Unique problems require unique solutions. If every protein is unique and presents unique challenges to achieve multi-gram yields of biologically active protein, then every expression vector should be unique, too. In Vectron, we have developed a suite of technologies to build unique expression vectors for each protein. This includes VB Expression, a modular expression vector for combining proprietary expression elements in various configurations; and VB Evolution, a directed evolution approach to discover/create entirely novel expression vectors that have been evolved to give maximized yields of soluble protein. VB Expression and VB Evolution are based on Vectron’s profound understanding of manipulating and engineering expression cassettes based on the Pm promoter and the use of RK2 minimal replicons for stable expression. This results in unique expression vectors that give higher titers than what can usually be achieved with conventional expression vectors that are not optimized for every protein.

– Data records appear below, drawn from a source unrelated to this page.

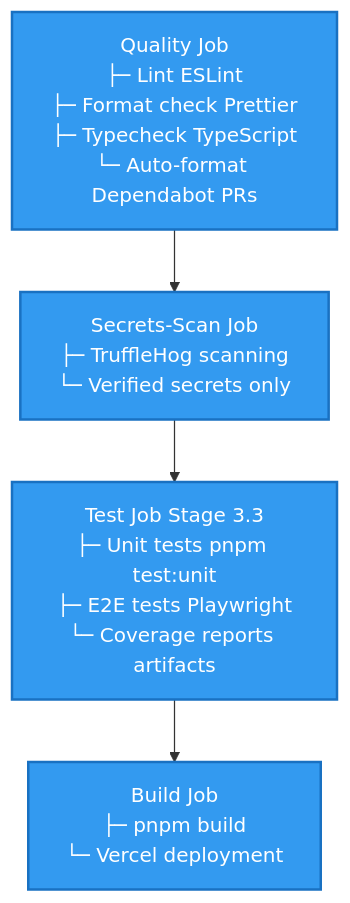
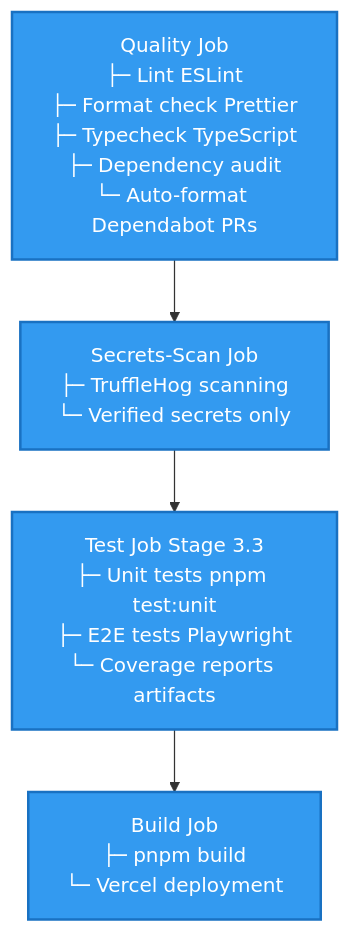
Before and after one commit to bryce-seefieldt/portfolio-docs: the diagram in docs/30-devops-platform/ci-cd-pipeline-overview.md, drawn with Mermaid. The commit also changed other lines of this file and 21 other files, not shown here.

````diff
--- a/docs/30-devops-platform/ci-cd-pipeline-overview.md
+++ b/docs/30-devops-platform/ci-cd-pipeline-overview.md
@@ -37,16 +37,16 @@
 ```mermaid
 graph TB
-    Quality["Quality Job<br/>├─ Lint ESLint<br/>├─ Format check Prettier<br/>├─ Typecheck TypeScript<br/>└─ Auto-format Dependabot PRs"]
+   Quality["Quality Job<br/>├─ Lint ESLint<br/>├─ Format check Prettier<br/>├─ Typecheck TypeScript<br/>├─ Dependency audit<br/>└─ Auto-format Dependabot PRs"]
     Secrets["Secrets-Scan Job<br/>├─ TruffleHog scanning<br/>└─ Verified secrets only"]
     Test["Test Job Stage 3.3<br/>├─ Unit tests pnpm test:unit<br/>├─ E2E tests Playwright<br/>└─ Coverage reports artifacts"]
     Build["Build Job<br/>├─ pnpm build<br/>└─ Vercel deployment"]
 
     Quality --> Secrets
     Secrets --> Test
     Test --> Build
 
     style Quality fill:#339af0,stroke:#1971c2,stroke-width:2px,color:#fff
     style Secrets fill:#339af0,stroke:#1971c2,stroke-width:2px,color:#fff
     style Test fill:#339af0,stroke:#1971c2,stroke-width:2px,color:#fff
     style Build fill:#339af0,stroke:#1971c2,stroke-width:2px,color:#fff
 ```
````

We have now extended our expression platforms with a recently acquired secretion technology, VB Secretion. This technology is based on genetically engineered E. coli cells that allow for the directed secretion of proteins into the extracellular environment. As far as we are aware, this is the first technology for directed secretion of proteins in E. coli to be commercially available. This brand-new technology is expected to substantially reduce downstream costs and issues for many industrially manufactured proteins.
Vectron’s expression technologies can help ensure a stable, highly productive platform for scale up and save development time, as well as facilitate regulatory validation. A typical project takes 2-6 months, and the deliverables are a research cell bank with all documentation describing the work that has been performed and the expression vector that has been developed.
Ensuring regulatory success begins with a reliable expression system. Applying a QBD approach early on in the development process not only provides a more predictable outcome but begins to build the SOPs documentation and protocols for scale up and regulatory filings. The benefit of this approach is a more streamlined scale up whether it be in house or with a CDMO. One way to maximize success, particularly with difficult to express proteins, is working with a development partner with expertise in this area. Vectron Biosolutions has this unique experience and has already developed a modular expression vector with proprietary expression elements in various configurations. This ‘unique solution for unique problem’ approach helps our partners successfully move through their development process while building the foundation for a successful regulatory submission.